● PROBLEM TO WORK ON: Pictures appear among the records. Write out all else exactly as it stands.

---------- INFORMATION GIVEN

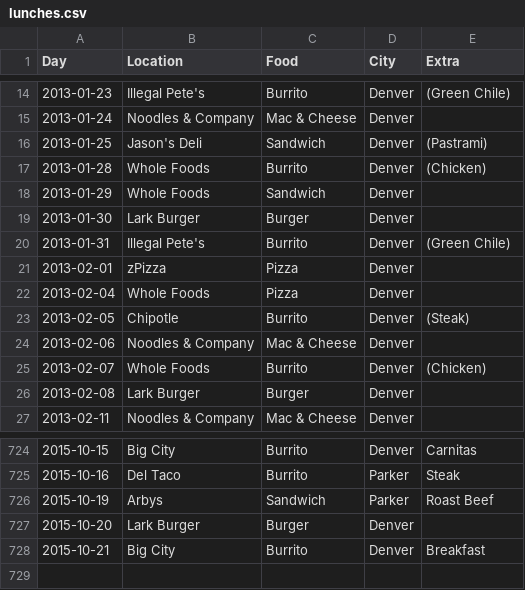
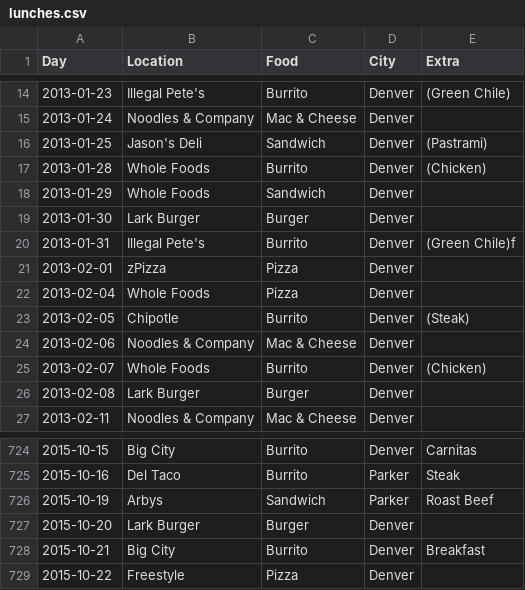
Before and after one commit to terrbearCodes/data, a CSV file: lunches.csv, drawn as a sheet; only a part is shown, gaps mark what is left out.

Commit message:
Update lunches.csv

```diff
--- a/lunches.csv
+++ b/lunches.csv
@@ -19,3 +19,3 @@ Day,Location,Food,City,Extra
 2013-01-30,Lark Burger,Burger,Denver,
-2013-01-31,Illegal Pete's,Burrito,Denver, (Green Chile)
+2013-01-31,Illegal Pete's,Burrito,Denver, (Green Chile)f
 2013-02-01,zPizza,Pizza,Denver,
@@ -728 +728,2 @@ Day,Location,Food,City,Extra
 2015-10-21,Big City,Burrito,Denver,Breakfast
+2015-10-22,Freestyle,Pizza,Denver,
```
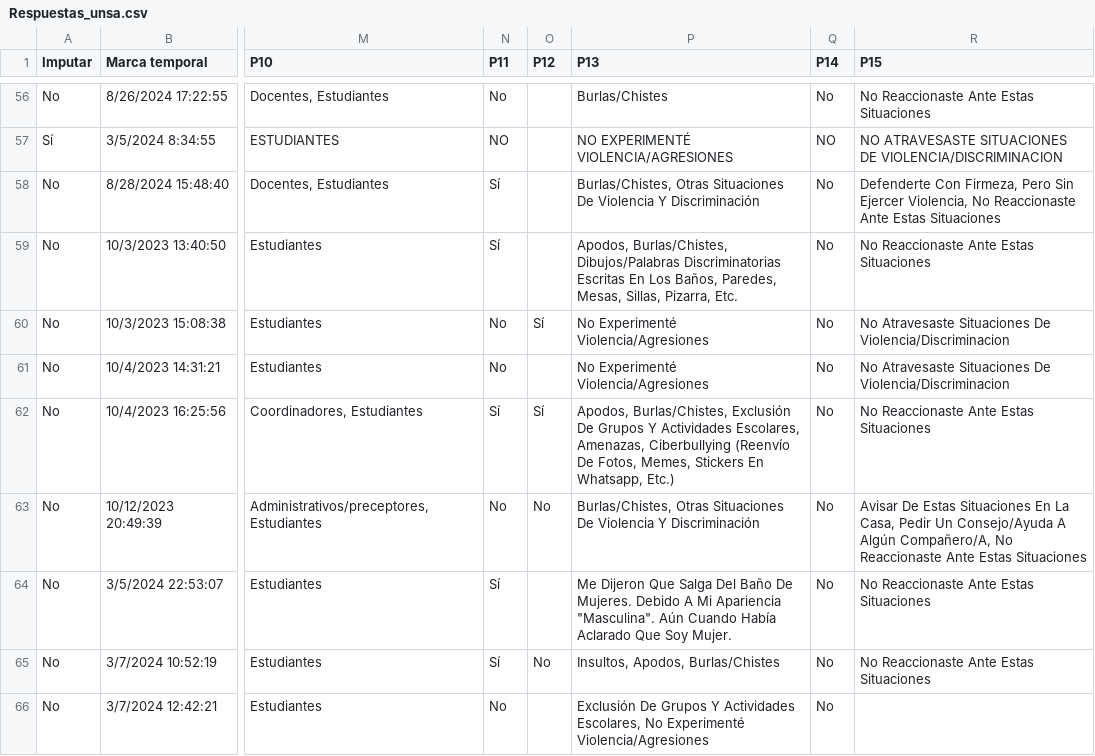
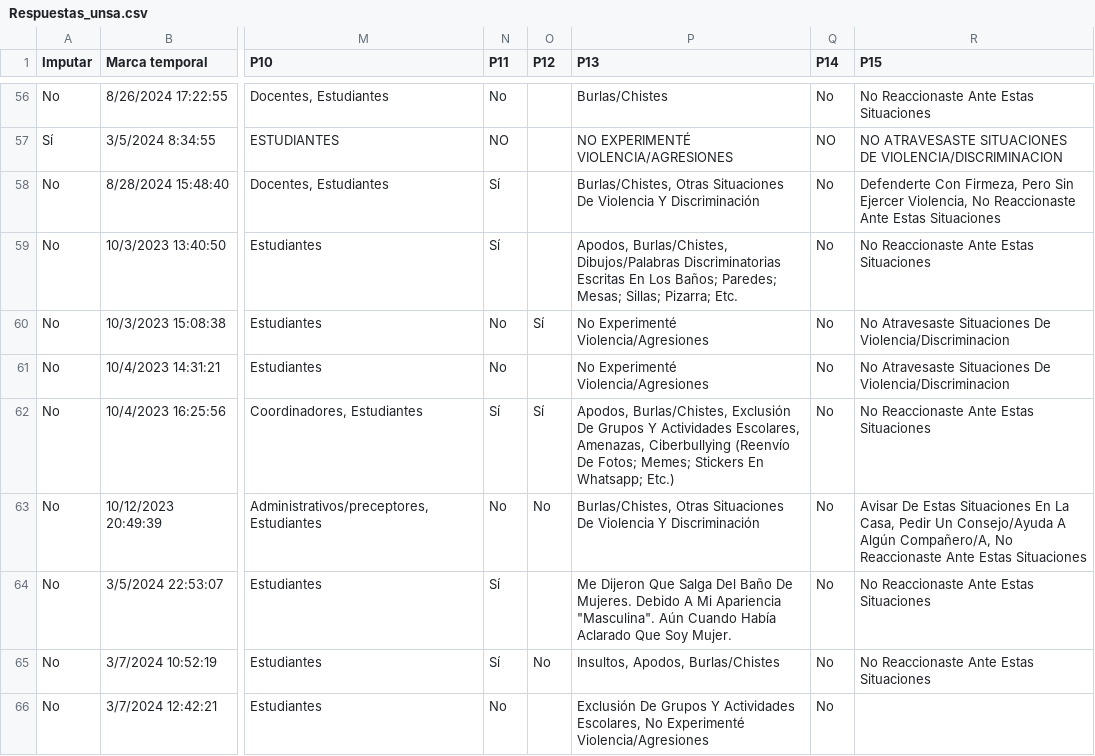
Before and after one commit to gonzmmartinez/Informe-Anual-2024, a CSV file: Asistencia/Encuesta UNSa/Datos/Respuestas_unsa.csv, drawn as a sheet; only a part is shown, gaps mark what is left out; the diff covers the shown part only; the diff names each change by its address in the sheet, - before the commit and + after, or states it on an @@ line.

```diff
--- a/Asistencia/Encuesta UNSa/Datos/Respuestas_unsa.csv
+++ b/Asistencia/Encuesta UNSa/Datos/Respuestas_unsa.csv
-P59 (P13): …En Los Baños, Paredes, Mesas, Sillas, Pizarra, Etc.
+P59 (P13): …En Los Baños; Paredes; Mesas; Sillas; Pizarra; Etc.
-P62 (P13): …(Reenvío De Fotos, Memes, Stickers En Whatsapp, Etc.)
+P62 (P13): …(Reenvío De Fotos; Memes; Stickers En Whatsapp; Etc.)
```
Also changed, not shown: 37 edited cells elsewhere in this file, 6 other files.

--------------------

● SOLVED EXERCISE:
Before and after one commit to terrbearCodes/data, a CSV file: lunches.csv, drawn as a sheet; only a part is shown, gaps mark what is left out.

Commit message:
Update lunches.csv

```diff
--- a/lunches.csv
+++ b/lunches.csv
@@ -19,3 +19,3 @@ Day,Location,Food,City,Extra
 2013-01-30,Lark Burger,Burger,Denver,
-2013-01-31,Illegal Pete's,Burrito,Denver, (Green Chile)
+2013-01-31,Illegal Pete's,Burrito,Denver, (Green Chile)f
 2013-02-01,zPizza,Pizza,Denver,
@@ -728 +728,2 @@ Day,Location,Food,City,Extra
 2015-10-21,Big City,Burrito,Denver,Breakfast
+2015-10-22,Freestyle,Pizza,Denver,
```
Before and after one commit to gonzmmartinez/Informe-Anual-2024, a CSV file: Asistencia/Encuesta UNSa/Datos/Respuestas_unsa.csv, drawn as a sheet; only a part is shown, gaps mark what is left out; the diff covers the shown part only; the diff names each change by its address in the sheet, - before the commit and + after, or states it on an @@ line.

```diff
--- a/Asistencia/Encuesta UNSa/Datos/Respuestas_unsa.csv
+++ b/Asistencia/Encuesta UNSa/Datos/Respuestas_unsa.csv
-P59 (P13): …En Los Baños, Paredes, Mesas, Sillas, Pizarra, Etc.
+P59 (P13): …En Los Baños; Paredes; Mesas; Sillas; Pizarra; Etc.
-P62 (P13): …(Reenvío De Fotos, Memes, Stickers En Whatsapp, Etc.)
+P62 (P13): …(Reenvío De Fotos; Memes; Stickers En Whatsapp; Etc.)
```
Also changed, not shown: 37 edited cells elsewhere in this file, 6 other files.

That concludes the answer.